How long do CT scans last?

One concern many patients have when they are considering undergoing a diagnostic imaging exam is the comfortability of the exam. For instance, many patients worry about the lengthy duration of MRI exams before needing one. CT scans, fortunately for patients, are considerably quicker than MRIs. Typically, the ct scan duration only lasts between 5 and 10 minutes to perform, and that includes preparation time.

In addition to the quickness of the exam, CT scans also tend to the comfortability of the patient in terms of the noise of the exam and the openness in which you are given to lay down.

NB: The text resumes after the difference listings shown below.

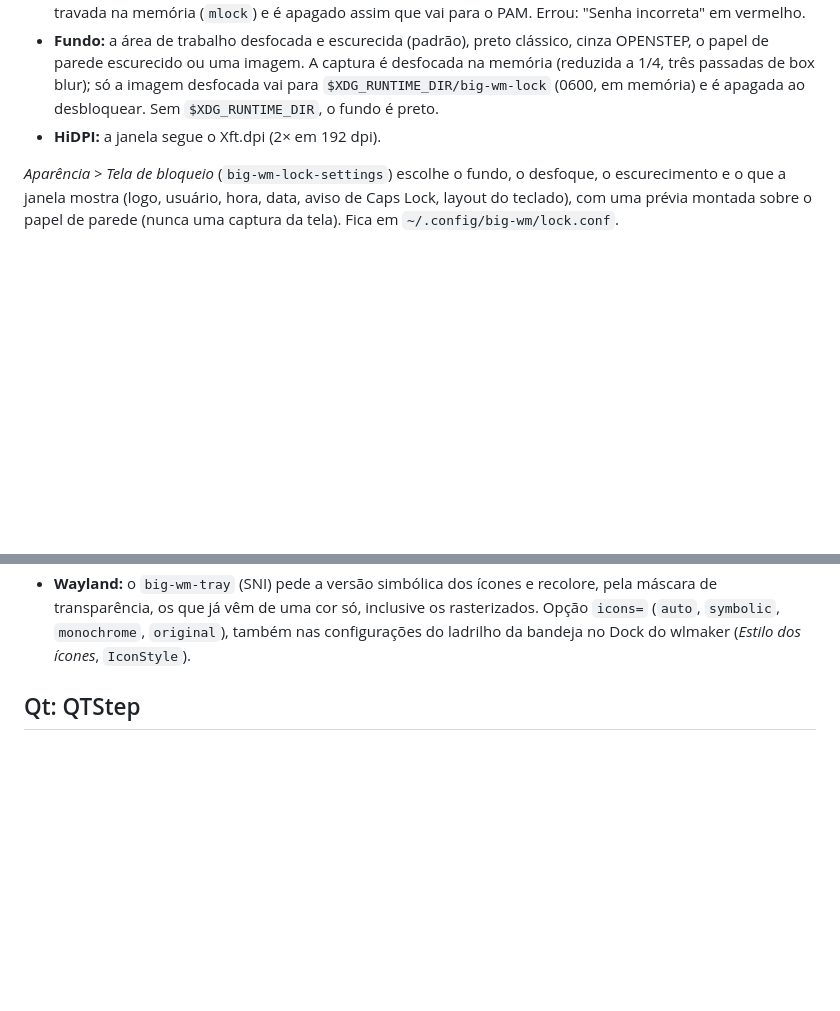
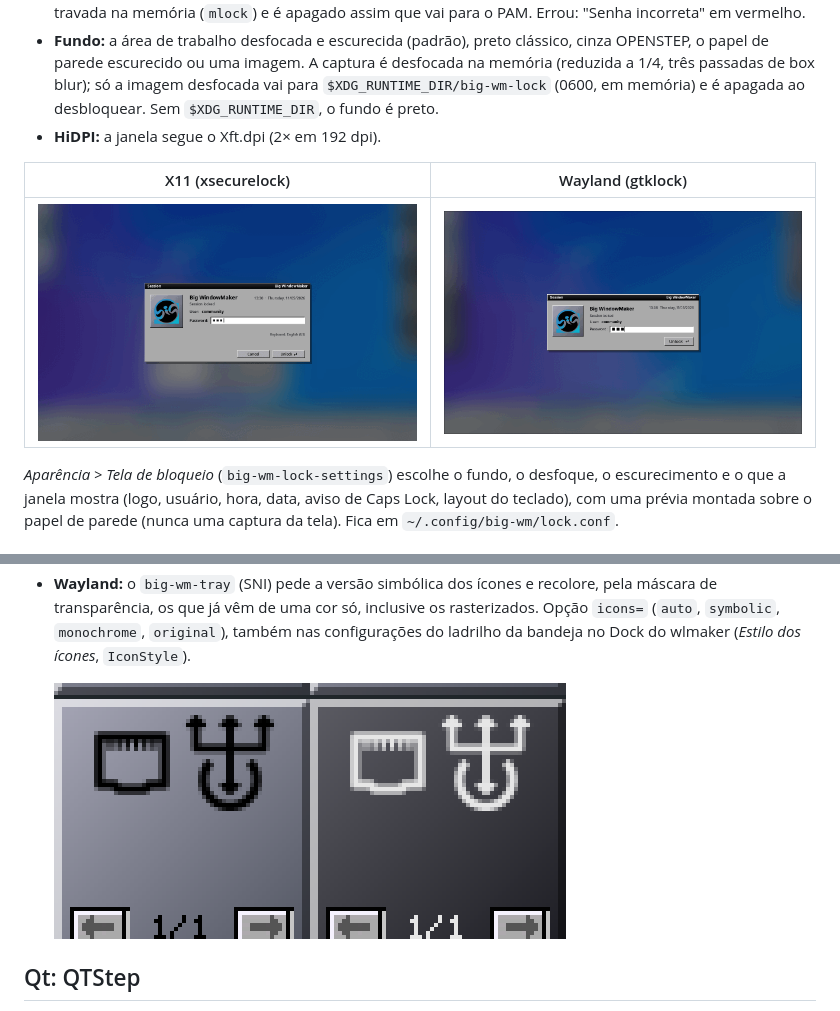
Before and after one commit to big-windowmaker/big-wm, a Markdown page: docs/aparencia.md, 2 parts joined by grey strips. Rendered like a GitHub page; pictures changed too: docs/screenshots/bandeja-wayland-claro-escuro.png (added), docs/screenshots/bloqueio-wayland.png (added), docs/screenshots/bloqueio-x11.png (added); blank space fills up the shorter version.

Commit message:
Documentação: capturas da tela de bloqueio (X11 e Wayland) e da bandeja do Wayland
Co-Authored-By: Claude Opus 5.5 <noreply@anthropic.com>

```diff
--- a/docs/aparencia.md
+++ b/docs/aparencia.md
@@ -115,6 +115,10 @@ Desbloquear.
   fundo é preto.
 - **HiDPI:** a janela segue o Xft.dpi (2× em 192 dpi).
 
+| X11 (xsecurelock) | Wayland (gtklock) |
+|---|---|
+| ![Tela de bloqueio no X11: fundo desfocado, janela OPENSTEP com o logo, três quadradinhos no campo da senha](screenshots/bloqueio-x11.png) | ![Tela de bloqueio no Wayland: a mesma janela no gtklock, três quadradinhos no campo da senha](screenshots/bloqueio-wayland.png) |
+
 *Aparência > Tela de bloqueio* (`big-wm-lock-settings`) escolhe o fundo, o
 desfoque, o escurecimento e o que a janela mostra (logo, usuário, hora,
 data, aviso de Caps Lock, layout do teclado), com uma prévia montada sobre
@@ -142,6 +146,8 @@ claros no escuro.
   inclusive os rasterizados. Opção `icons=` (`auto`, `symbolic`,
   `monochrome`, `original`), também nas configurações do ladrilho da
   bandeja no Dock do wlmaker (*Estilo dos ícones*, `IconStyle`).
+
+  ![Bandeja do Wayland no modo claro (ícones escuros) e no escuro (ícones claros)](screenshots/bandeja-wayland-claro-escuro.png)
 
 ## Qt: QTStep
 
```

While it might seem normal that the exam does not come with overwhelming noises, limited space, and the pressure to lay as still as possible, such conditions often factor into other diagnostic imaging exams.

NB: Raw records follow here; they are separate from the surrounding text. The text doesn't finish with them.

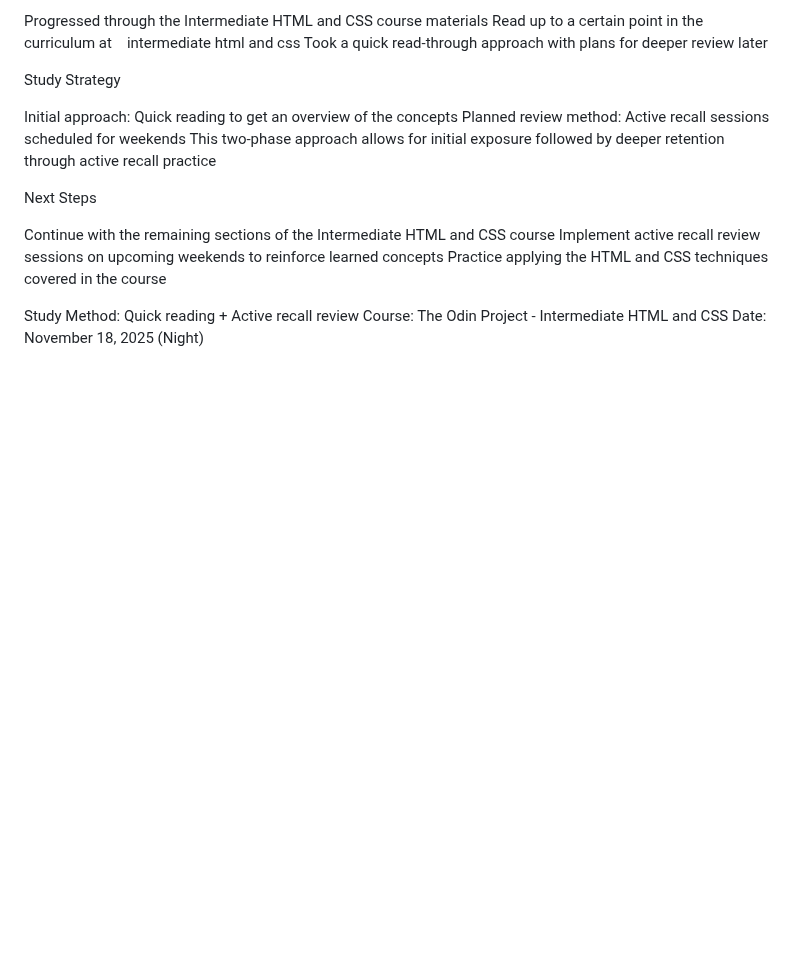
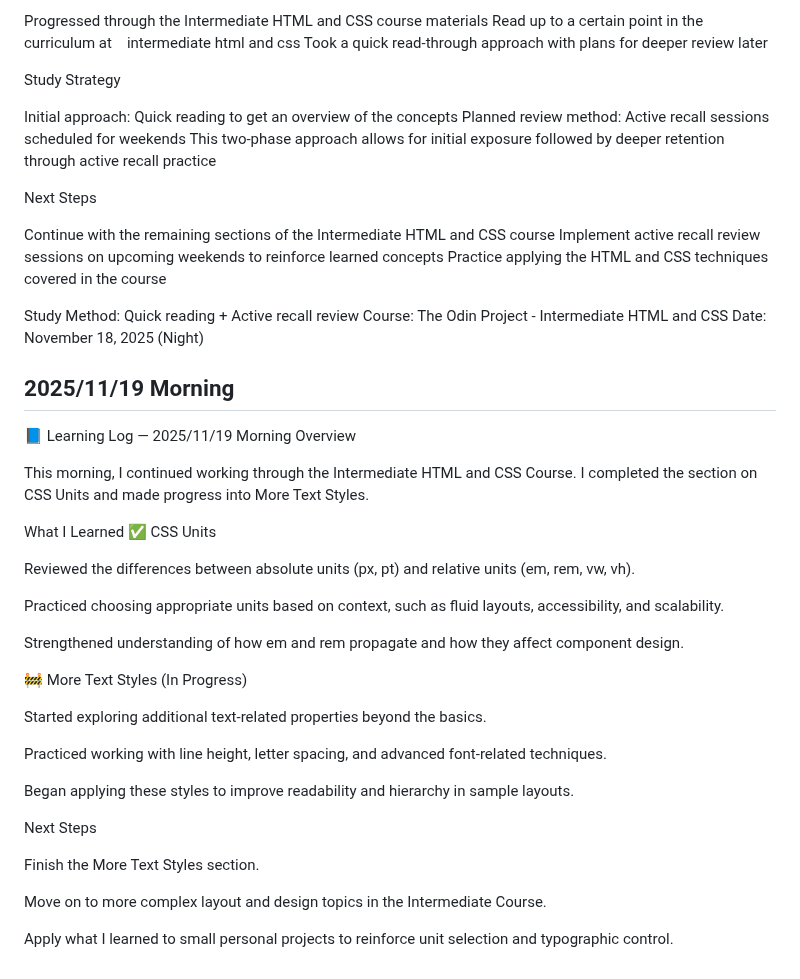
Before and after one commit to LJDJGC/Learning-log, a Markdown page: README.md, the part around the change. Drawn GitHub-style; blank space fills up the shorter version.

Commit message:
2025/11/19 Morning

```diff
--- a/README.md
+++ b/README.md
@@ -2332,3 +2332,35 @@ Practice applying the HTML and CSS techniques covered in the course
 Study Method: Quick reading + Active recall review
 Course: The Odin Project - Intermediate HTML and CSS
 Date: November 18, 2025 (Night)
+
+
+## 2025/11/19 Morning
+📘 Learning Log — 2025/11/19 Morning
+Overview
+
+This morning, I continued working through the Intermediate HTML and CSS Course. I completed the section on CSS Units and made progress into More Text Styles.
+
+What I Learned
+✅ CSS Units
+
+Reviewed the differences between absolute units (px, pt) and relative units (em, rem, vw, vh).
+
+Practiced choosing appropriate units based on context, such as fluid layouts, accessibility, and scalability.
+
+Strengthened understanding of how em and rem propagate and how they affect component design.
+
+🚧 More Text Styles (In Progress)
+
+Started exploring additional text-related properties beyond the basics.
+
+Practiced working with line height, letter spacing, and advanced font-related techniques.
+
+Began applying these styles to improve readability and hierarchy in sample layouts.
+
+Next Steps
+
+Finish the More Text Styles section.
+
+Move on to more complex layout and design topics in the Intermediate Course.
+
+Apply what I learned to small personal projects to reinforce unit selection and typographic control.
```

Do CT scans result in radiation exposure for the patients?

Another common concern that patients might ask about is whether CT scans emit radiation. CT scans do emit radiation with an effective radiation dose anywhere between 2 and 10 mSv. Radiation exposure in that range is similar to the amount of background radiation an average person becomes exposed to after about 5 years of normal activity. While the radiation exposure is certainly minimal, certain individuals, such as pregnant women, should be strongly advised to avoid undergoing any CT scans during their pregnancy. If you have any questions or concerns about the CT scan radiation, don’t be afraid to talk to your doctor to see if you are at risk,

Are CT scans readily accessible?

CT scans are very widely available for patients’ use. Whether it’s at a private medical imaging center, or a public hospital, there will almost always be somewhere for patients to go when in need of a CT scan. Of course, where you go to get a CT scan might be limited by a few things such as doctor’s references, insurance coverage, and the patient’s financial situation.

And no, insurance will not always cover a CT scan. There are multiple reasons why they might not cover the exam, such as limits to your specific coverage plan, monthly limits in procedures, and annual spending caps. With that in mind, people might want to know how much a CT scan can cost. CT scans typically cost between $1500 and $3000, depending on the facility and their fees.

Are there any possible limitations to CT scans?

Besides financial limitations, or any other possible limitation discussed above, CT scans don’t necessarily run into any significant problems or limitations. However, CT scans can occasionally struggle to capture multiple, layered angles for more comprehensive imaging. So, in the case that a patient needs to have their symptoms examined from multiple different angles, the patient will likely need to reposition themselves to successfully capture the whole picture. While this might prove to be inconvenient for some, CT scans are advantaged due to their ability to accommodate patients with metal implants, tattoos, cardiac pacemakers, and implants. Some diagnostic imaging exams, like MRIs, cannot easily accommodate such things.